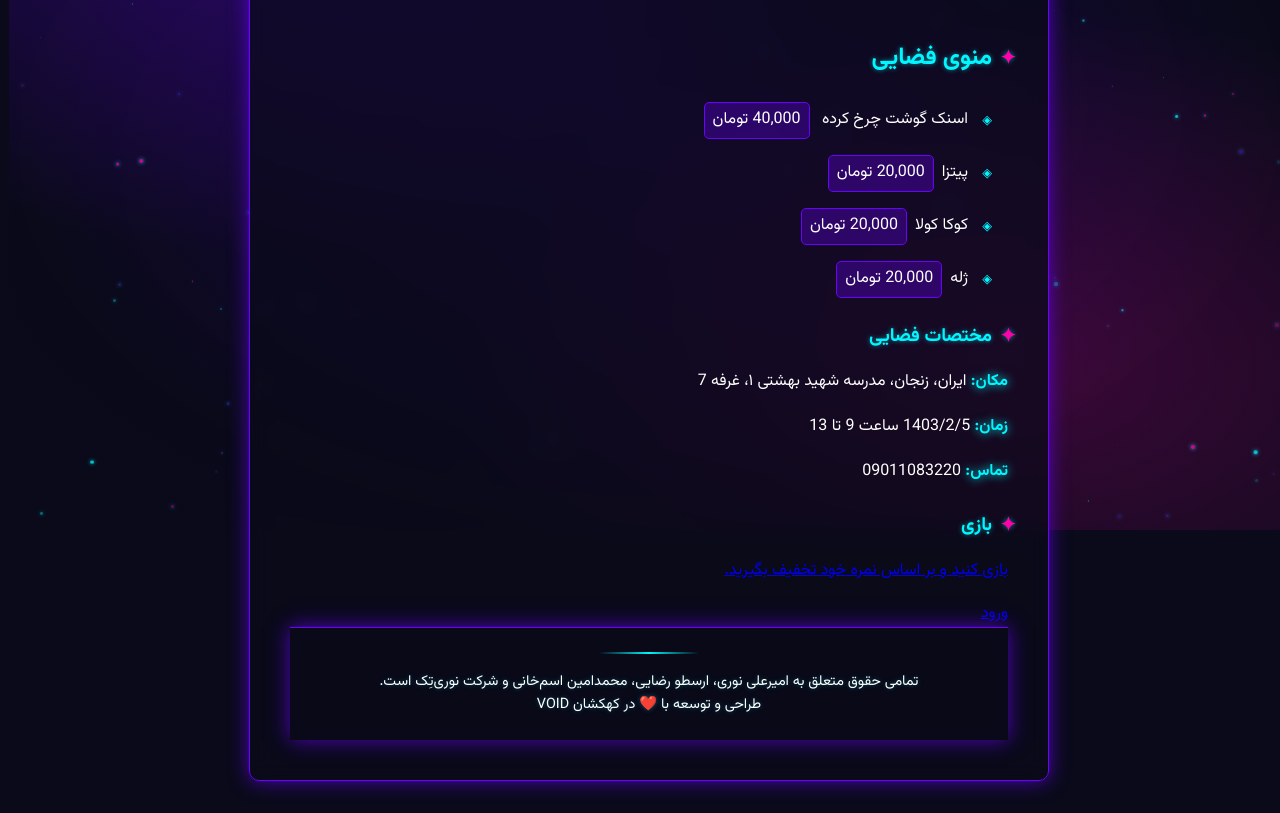
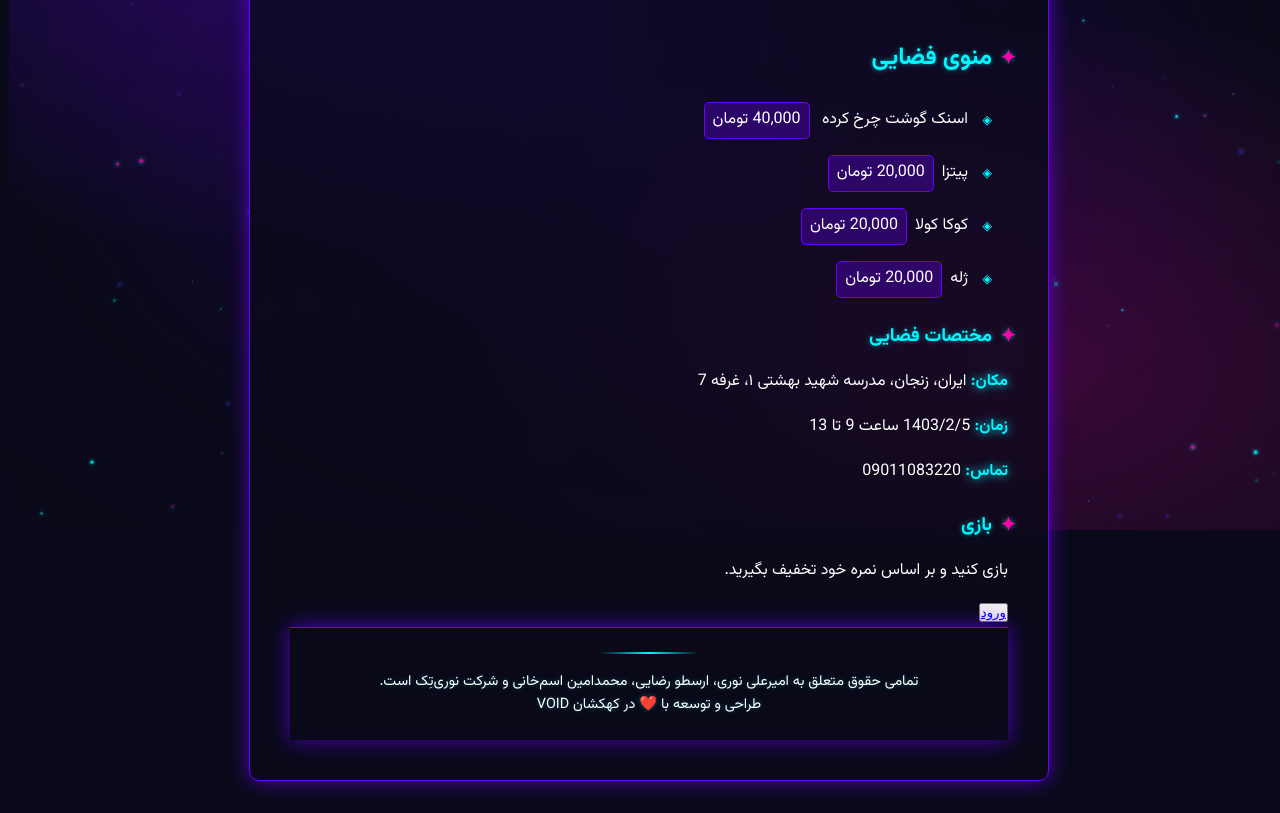
Before and after one commit to gggfgfgf4/VOID-shop, a plain HTML site: page index.html in a window 1280 px wide. Shown: the part 270-1083 px from the top of the page. Drawn offline with Linux system fonts and the light colour scheme.

Commit message:
Update index.html

```diff
--- a/index.html
+++ b/index.html
@@ -564,8 +564,8 @@
 
     <section>
       <h3>بازی</h3>
-
-<a href="game.html"><p>بازی کنید و بر اساس نمره خود تخفیف بگیرید.</p>ورود</a>
+      <p>بازی کنید و بر اساس نمره خود تخفیف بگیرید.</p>
+        <button><a href="game.html">ورود</a></button>
     </section>
   <footer>
     تمامی حقوق متعلق به امیرعلی نوری، ارسطو رضایی، محمدامین اسم‌خانی و شرکت نوری‌تِک است.
```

Assignment
All of the material is to be reproduced verbatim, pictures excluded.

Response to the exercise
Before and after one commit to gggfgfgf4/VOID-shop, a plain HTML site: page index.html in a window 1280 px wide. Shown: the part 270-1083 px from the top of the page. Drawn offline with Linux system fonts and the light colour scheme.

Commit message:
Update index.html

```diff
--- a/index.html
+++ b/index.html
@@ -564,8 +564,8 @@
 
     <section>
       <h3>بازی</h3>
-
-<a href="game.html"><p>بازی کنید و بر اساس نمره خود تخفیف بگیرید.</p>ورود</a>
+      <p>بازی کنید و بر اساس نمره خود تخفیف بگیرید.</p>
+        <button><a href="game.html">ورود</a></button>
     </section>
   <footer>
     تمامی حقوق متعلق به امیرعلی نوری، ارسطو رضایی، محمدامین اسم‌خانی و شرکت نوری‌تِک است.
```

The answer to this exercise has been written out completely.